Registration for the 2019 SPE Western Regional Meeting is now open. Please use the links above to register for the conference and make your hotel reservation. The 2019 SPE Western Regional Meeting promises to present an excellent opportunity to learn about the latest technical developments in areas of technology of significant interest to petroleum engineers at this time. Of course, our traditional areas of interest drilling and completion, formation evaluation, production, reservoir, facilities, health safety and the environment will provide the core of the program. Special areas of technology like heavy oil, thermal recovery, geothermal operations, and innovations will be part of the highlights of the program.
Cherivirala, Yaswanth K. (University of California, Los Angeles) | Lyu, Hongming (University of California, Los Angeles) | Alhowri, Hanni A. (University of California, Los Angeles) | Babakhani, Aydin (University of California, Los Angeles)

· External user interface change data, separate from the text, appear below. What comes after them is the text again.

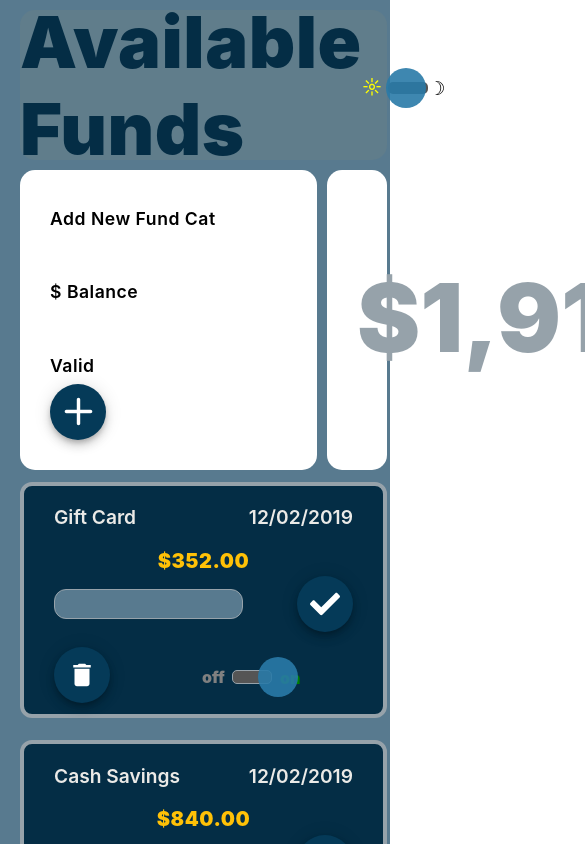
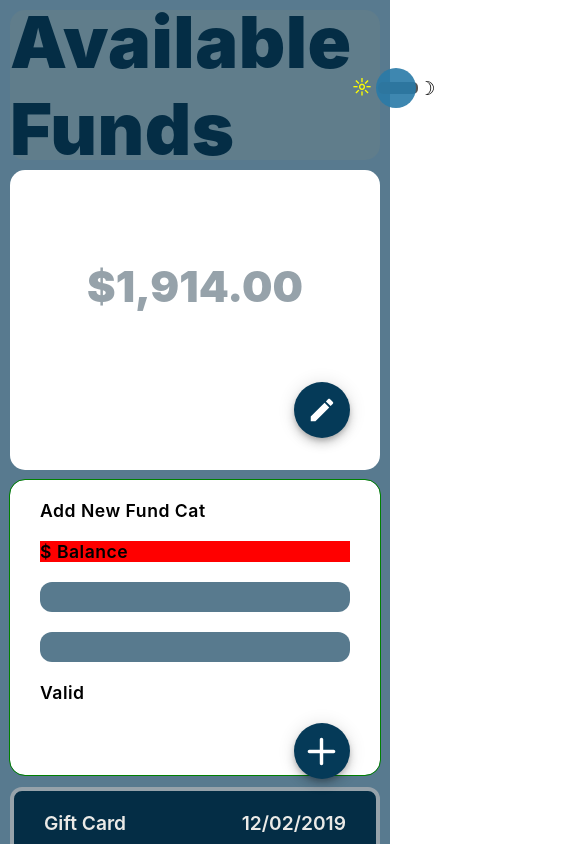
Before and after one commit to dioscarr/Available-Funds, a React (Create React App) app: page / in a window 390 px wide. Shown: the top 844 px of the page, 585 px wide, since content can reach past the window. Built offline with nearby package versions, Linux system fonts and the light colour scheme.

Commit message:
update app layout and css

```diff
--- a/src/App.css
+++ b/src/App.css
@@ -50,7 +50,7 @@
 #item1-2
 {
   grid-row: 2;
-  grid-column: 3/6;
+  grid-column: 2/6;
   padding: 30px;
   min-height: 300px;
   background-color: #ffffff;
@@ -60,17 +60,13 @@
 }
 #item2
 {
-
-  grid-row:2;
-  grid-column: 2;
-  align-self:center;
-  padding:30px;
-  min-height: 300px;
+  grid-row: 3;
+  grid-column: 2/6;
+  padding: 20px 30px;
+  min-height: 10vh;
   background-color: #ffffff;
-  border-radius:15px;
-
-
-  display:grid;
+  border-radius: 15px;
+  display: grid;
   grid-template-columns: 100%;
 }
 
@@ -81,7 +77,7 @@
   align-self:start;
   background-color:transparent;
 }
-
+/* Main layout Grid */
 #todoGridParent
 {
   padding:10px;
@@ -91,13 +87,14 @@
   display:grid;
   grid-gap:10px;
   grid-template-columns: 1fr 1fr 1fr 1fr 1fr 1fr;
-  grid-template-rows:2fr 1fr 20fr 20fr;
+  grid-template-rows:2fr 1fr 1fr 20fr;
 }
 
 .Toolbar{
-  height:inherit !important;
+  height:2vh;
   display:grid;
-  grid-template-rows:1fr 1fr 1fr 1fr 1fr;
+  grid-template-columns: repeat(auto-fit,minmax(150px,1fr));
+  grid-gap: 20px;
 
 }
 .Toolbar div{
@@ -119,7 +116,8 @@
   border:none;
   border-radius:12px;
   align-self:center;
-  padding:10px 15px;;
+  padding:10px 15px;
+  background-color: #587a8e;
 }
 .Toolbar input:focus{
 
@@ -129,16 +127,16 @@
 }
 .Toolbar input[name="NewFundName"]
 {
-  grid-row:2;
+
 
 
 }
 .Toolbar div:nth-child(3){
-  grid-row:3;
+
 }
 .Toolbar input[name="NewFundBalance"]
 {
-  grid-row:4;
+
 
 }
 
@@ -150,7 +148,7 @@ parent grid #item3
 **/
 
 #item3{
-  grid-row:3;
+  grid-row:4;
   grid-column: 2/6;
 
   background-color:transparent;
@@ -344,7 +342,7 @@ input[type="checkbox"].checkbox + label {
 
 .FundsSummaryRoot div:nth-child(2){
   grid-row: 2;
-  font-size: 95px;
+  font-size: 11vw;
   font-weight: 900;
   justify-self: center;
   align-self: center;
@@ -361,9 +359,53 @@ input[type="checkbox"].checkbox + label {
 
 .MuiFab-primary {
   color: #fff;
-  background-color:#053a58!important
+  background-color:#053a58!important;
+  justify-self: end;
 }
 .MuiFab-primary:hover {
   color: #c5c746;
   background-color: #1b90cf!important;
 }
+
+
+/* Mobile */
+@media (max-width: 600px) {
+  #item2 {
+    grid-column: 1/7;
+    min-height: 35vh;
+    outline:1px solid green;
+  }
+  .toolbar
+  {
+    outline:1px solid green;
+    display:grid;
+    grid-template-columns:1fr !important;
+    grid-template-rows: 1fr 1fr 1fr 1fr 1fr 1fr !important;
+  }
+  .Toolbar div:nth-child(1){
+    grid-row:1;
+
+  }
+  .Toolbar div:nth-child(3){
+    grid-row:2!important;
+    background-color:red!important;
+
+  }
+  #item1
+  {
+    grid-column: 1/7;
+  }
+  #item1-2
+  {
+    grid-column: 1/7;
+  }
+  #item3{
+
+    grid-column: 1/7;
+  }
+  #item4
+  {
+    grid-column: 1/7;
+  }
+
+}
--- a/src/App.js
+++ b/src/App.js
@@ -66,11 +66,12 @@ function App() {
               </span>
             </div>
         </div>
+
+        <div id="item1-2">
+          <FundsSummary />
+        </div>
         <div id="item2">
           <ManageFunds/>
-        </div>
-        <div id="item1-2">
-          <FundsSummary />
         </div>
         <div id="item3" className="CollectionOfAvailFunds">
         <FundsView />
```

The onset of the era of internet of things and artificial intelligence comes with the ever-growing demand for self-sustaining and efficient sensors. Sensors based on complementary metal oxide semiconductors (CMOSs) have attracted significant attention in the implementation of distributed sensor systems for a vast number of applications because of their economical and complex integration benefits. In this work, we report CMOS-based energy-harvesting chips as wireless nodes for mapping hydraulic fractures during the shale gas extraction process. The CMOS chips are tested in a custom benchtop core-holder chamber that emulates a downhole environment. An induction coil, sized at 5×5 mm, connected to a custom CMOS chip, is used as a receiver inside the core holder to harvest electromagnetic (EM) energy transmitted by an external antenna. On the basis of the custom core-holder experiment, it is shown that encapsulated CMOS chips are able to harvest EM energy and thereby operate wirelessly. The receiver has a resonance frequency of 198 MHz. The CMOS chip is equipped with an integrated power management unit (PMU), energy-harvesting unit, and a signal-generation block. The CMOS chip inside the chamber produces an output signal with a frequency proportional to the harvested power. By measuring the frequency of the output signal produced by the chip, we are able to localize the chips within the rock inside the custom core holder.